Requirement:
Write out all of the records, keeping each one exactly as written.

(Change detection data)

************

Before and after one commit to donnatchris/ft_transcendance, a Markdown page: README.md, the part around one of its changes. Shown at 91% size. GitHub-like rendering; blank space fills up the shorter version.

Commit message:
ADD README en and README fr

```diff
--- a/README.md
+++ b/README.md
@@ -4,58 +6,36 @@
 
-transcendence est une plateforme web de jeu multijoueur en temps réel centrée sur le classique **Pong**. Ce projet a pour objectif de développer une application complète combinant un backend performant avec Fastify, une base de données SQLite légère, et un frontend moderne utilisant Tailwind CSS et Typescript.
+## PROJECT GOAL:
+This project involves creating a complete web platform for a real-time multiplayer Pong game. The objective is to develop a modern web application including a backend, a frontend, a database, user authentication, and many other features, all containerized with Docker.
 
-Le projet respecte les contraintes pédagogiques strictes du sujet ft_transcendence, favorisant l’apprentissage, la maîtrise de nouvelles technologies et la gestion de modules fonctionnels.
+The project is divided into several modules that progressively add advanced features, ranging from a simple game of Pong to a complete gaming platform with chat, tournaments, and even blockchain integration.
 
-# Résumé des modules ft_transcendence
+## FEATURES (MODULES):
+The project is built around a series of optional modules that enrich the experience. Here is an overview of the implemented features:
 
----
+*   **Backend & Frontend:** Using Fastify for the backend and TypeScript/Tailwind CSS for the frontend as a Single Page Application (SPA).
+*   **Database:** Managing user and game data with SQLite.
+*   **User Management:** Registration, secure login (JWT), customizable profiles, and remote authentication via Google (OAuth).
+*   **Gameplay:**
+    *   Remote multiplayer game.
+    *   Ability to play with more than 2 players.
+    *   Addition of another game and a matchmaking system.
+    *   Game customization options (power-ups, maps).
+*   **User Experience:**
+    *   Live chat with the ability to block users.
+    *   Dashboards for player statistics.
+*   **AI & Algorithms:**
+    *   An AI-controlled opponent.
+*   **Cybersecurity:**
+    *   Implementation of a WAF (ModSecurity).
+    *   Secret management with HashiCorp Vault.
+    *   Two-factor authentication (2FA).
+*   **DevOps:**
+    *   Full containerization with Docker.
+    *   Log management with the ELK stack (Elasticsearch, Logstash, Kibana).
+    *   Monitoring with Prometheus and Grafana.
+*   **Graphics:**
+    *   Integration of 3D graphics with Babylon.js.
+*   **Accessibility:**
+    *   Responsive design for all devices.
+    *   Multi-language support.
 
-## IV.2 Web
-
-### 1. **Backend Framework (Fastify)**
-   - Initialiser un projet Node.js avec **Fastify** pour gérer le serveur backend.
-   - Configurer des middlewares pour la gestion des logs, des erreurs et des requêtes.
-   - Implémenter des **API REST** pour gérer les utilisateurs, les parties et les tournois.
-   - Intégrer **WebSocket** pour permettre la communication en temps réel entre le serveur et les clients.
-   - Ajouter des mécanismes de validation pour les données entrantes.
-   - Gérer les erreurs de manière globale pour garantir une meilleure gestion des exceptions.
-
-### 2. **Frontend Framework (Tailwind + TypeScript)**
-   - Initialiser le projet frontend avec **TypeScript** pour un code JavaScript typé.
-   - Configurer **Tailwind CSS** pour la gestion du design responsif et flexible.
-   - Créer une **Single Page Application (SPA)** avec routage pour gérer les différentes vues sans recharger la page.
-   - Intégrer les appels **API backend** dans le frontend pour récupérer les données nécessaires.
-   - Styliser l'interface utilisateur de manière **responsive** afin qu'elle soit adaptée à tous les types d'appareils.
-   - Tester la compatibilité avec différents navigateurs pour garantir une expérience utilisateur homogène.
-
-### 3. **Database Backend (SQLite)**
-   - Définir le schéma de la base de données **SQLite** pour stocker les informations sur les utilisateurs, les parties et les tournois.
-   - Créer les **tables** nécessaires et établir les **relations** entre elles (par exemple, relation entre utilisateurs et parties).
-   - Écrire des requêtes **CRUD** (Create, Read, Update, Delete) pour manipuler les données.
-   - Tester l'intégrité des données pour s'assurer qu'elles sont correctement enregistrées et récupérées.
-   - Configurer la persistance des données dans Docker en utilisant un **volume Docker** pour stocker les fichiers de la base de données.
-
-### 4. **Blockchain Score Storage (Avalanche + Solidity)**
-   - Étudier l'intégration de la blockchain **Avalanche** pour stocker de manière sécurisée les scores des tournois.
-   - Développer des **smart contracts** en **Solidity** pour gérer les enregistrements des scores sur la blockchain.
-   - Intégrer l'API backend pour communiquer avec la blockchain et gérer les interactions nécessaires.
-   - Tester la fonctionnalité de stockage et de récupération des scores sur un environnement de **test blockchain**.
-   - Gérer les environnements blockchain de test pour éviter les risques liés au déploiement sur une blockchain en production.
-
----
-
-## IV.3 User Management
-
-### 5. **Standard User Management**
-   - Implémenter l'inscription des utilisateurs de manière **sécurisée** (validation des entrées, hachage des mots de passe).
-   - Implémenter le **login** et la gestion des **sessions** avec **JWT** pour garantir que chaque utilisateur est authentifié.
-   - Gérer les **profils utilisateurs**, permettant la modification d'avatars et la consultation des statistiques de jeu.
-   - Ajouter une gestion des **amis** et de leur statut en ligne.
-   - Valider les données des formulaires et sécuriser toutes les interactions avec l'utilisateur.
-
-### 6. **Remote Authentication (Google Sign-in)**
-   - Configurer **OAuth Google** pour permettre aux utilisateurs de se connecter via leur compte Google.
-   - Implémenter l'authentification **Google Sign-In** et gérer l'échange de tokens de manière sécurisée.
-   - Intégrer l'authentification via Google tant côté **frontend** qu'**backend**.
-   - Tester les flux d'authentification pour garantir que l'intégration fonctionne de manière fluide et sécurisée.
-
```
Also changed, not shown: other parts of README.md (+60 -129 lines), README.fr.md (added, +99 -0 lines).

************

Answer space:
Before and after one commit to donnatchris/ft_transcendance, a Markdown page: README.md, the part around one of its changes. Shown at 91% size. GitHub-like rendering; blank space fills up the shorter version.

Commit message:
ADD README en and README fr

```diff
--- a/README.md
+++ b/README.md
@@ -4,58 +6,36 @@
 
-transcendence est une plateforme web de jeu multijoueur en temps réel centrée sur le classique **Pong**. Ce projet a pour objectif de développer une application complète combinant un backend performant avec Fastify, une base de données SQLite légère, et un frontend moderne utilisant Tailwind CSS et Typescript.
+## PROJECT GOAL:
+This project involves creating a complete web platform for a real-time multiplayer Pong game. The objective is to develop a modern web application including a backend, a frontend, a database, user authentication, and many other features, all containerized with Docker.
 
-Le projet respecte les contraintes pédagogiques strictes du sujet ft_transcendence, favorisant l’apprentissage, la maîtrise de nouvelles technologies et la gestion de modules fonctionnels.
+The project is divided into several modules that progressively add advanced features, ranging from a simple game of Pong to a complete gaming platform with chat, tournaments, and even blockchain integration.
 
-# Résumé des modules ft_transcendence
+## FEATURES (MODULES):
+The project is built around a series of optional modules that enrich the experience. Here is an overview of the implemented features:
 
----
+*   **Backend & Frontend:** Using Fastify for the backend and TypeScript/Tailwind CSS for the frontend as a Single Page Application (SPA).
+*   **Database:** Managing user and game data with SQLite.
+*   **User Management:** Registration, secure login (JWT), customizable profiles, and remote authentication via Google (OAuth).
+*   **Gameplay:**
+    *   Remote multiplayer game.
+    *   Ability to play with more than 2 players.
+    *   Addition of another game and a matchmaking system.
+    *   Game customization options (power-ups, maps).
+*   **User Experience:**
+    *   Live chat with the ability to block users.
+    *   Dashboards for player statistics.
+*   **AI & Algorithms:**
+    *   An AI-controlled opponent.
+*   **Cybersecurity:**
+    *   Implementation of a WAF (ModSecurity).
+    *   Secret management with HashiCorp Vault.
+    *   Two-factor authentication (2FA).
+*   **DevOps:**
+    *   Full containerization with Docker.
+    *   Log management with the ELK stack (Elasticsearch, Logstash, Kibana).
+    *   Monitoring with Prometheus and Grafana.
+*   **Graphics:**
+    *   Integration of 3D graphics with Babylon.js.
+*   **Accessibility:**
+    *   Responsive design for all devices.
+    *   Multi-language support.
 
-## IV.2 Web
-
-### 1. **Backend Framework (Fastify)**
-   - Initialiser un projet Node.js avec **Fastify** pour gérer le serveur backend.
-   - Configurer des middlewares pour la gestion des logs, des erreurs et des requêtes.
-   - Implémenter des **API REST** pour gérer les utilisateurs, les parties et les tournois.
-   - Intégrer **WebSocket** pour permettre la communication en temps réel entre le serveur et les clients.
-   - Ajouter des mécanismes de validation pour les données entrantes.
-   - Gérer les erreurs de manière globale pour garantir une meilleure gestion des exceptions.
-
-### 2. **Frontend Framework (Tailwind + TypeScript)**
-   - Initialiser le projet frontend avec **TypeScript** pour un code JavaScript typé.
-   - Configurer **Tailwind CSS** pour la gestion du design responsif et flexible.
-   - Créer une **Single Page Application (SPA)** avec routage pour gérer les différentes vues sans recharger la page.
-   - Intégrer les appels **API backend** dans le frontend pour récupérer les données nécessaires.
-   - Styliser l'interface utilisateur de manière **responsive** afin qu'elle soit adaptée à tous les types d'appareils.
-   - Tester la compatibilité avec différents navigateurs pour garantir une expérience utilisateur homogène.
-
-### 3. **Database Backend (SQLite)**
-   - Définir le schéma de la base de données **SQLite** pour stocker les informations sur les utilisateurs, les parties et les tournois.
-   - Créer les **tables** nécessaires et établir les **relations** entre elles (par exemple, relation entre utilisateurs et parties).
-   - Écrire des requêtes **CRUD** (Create, Read, Update, Delete) pour manipuler les données.
-   - Tester l'intégrité des données pour s'assurer qu'elles sont correctement enregistrées et récupérées.
-   - Configurer la persistance des données dans Docker en utilisant un **volume Docker** pour stocker les fichiers de la base de données.
-
-### 4. **Blockchain Score Storage (Avalanche + Solidity)**
-   - Étudier l'intégration de la blockchain **Avalanche** pour stocker de manière sécurisée les scores des tournois.
-   - Développer des **smart contracts** en **Solidity** pour gérer les enregistrements des scores sur la blockchain.
-   - Intégrer l'API backend pour communiquer avec la blockchain et gérer les interactions nécessaires.
-   - Tester la fonctionnalité de stockage et de récupération des scores sur un environnement de **test blockchain**.
-   - Gérer les environnements blockchain de test pour éviter les risques liés au déploiement sur une blockchain en production.
-
----
-
-## IV.3 User Management
-
-### 5. **Standard User Management**
-   - Implémenter l'inscription des utilisateurs de manière **sécurisée** (validation des entrées, hachage des mots de passe).
-   - Implémenter le **login** et la gestion des **sessions** avec **JWT** pour garantir que chaque utilisateur est authentifié.
-   - Gérer les **profils utilisateurs**, permettant la modification d'avatars et la consultation des statistiques de jeu.
-   - Ajouter une gestion des **amis** et de leur statut en ligne.
-   - Valider les données des formulaires et sécuriser toutes les interactions avec l'utilisateur.
-
-### 6. **Remote Authentication (Google Sign-in)**
-   - Configurer **OAuth Google** pour permettre aux utilisateurs de se connecter via leur compte Google.
-   - Implémenter l'authentification **Google Sign-In** et gérer l'échange de tokens de manière sécurisée.
-   - Intégrer l'authentification via Google tant côté **frontend** qu'**backend**.
-   - Tester les flux d'authentification pour garantir que l'intégration fonctionne de manière fluide et sécurisée.
-
```
Also changed, not shown: other parts of README.md (+60 -129 lines), README.fr.md (added, +99 -0 lines).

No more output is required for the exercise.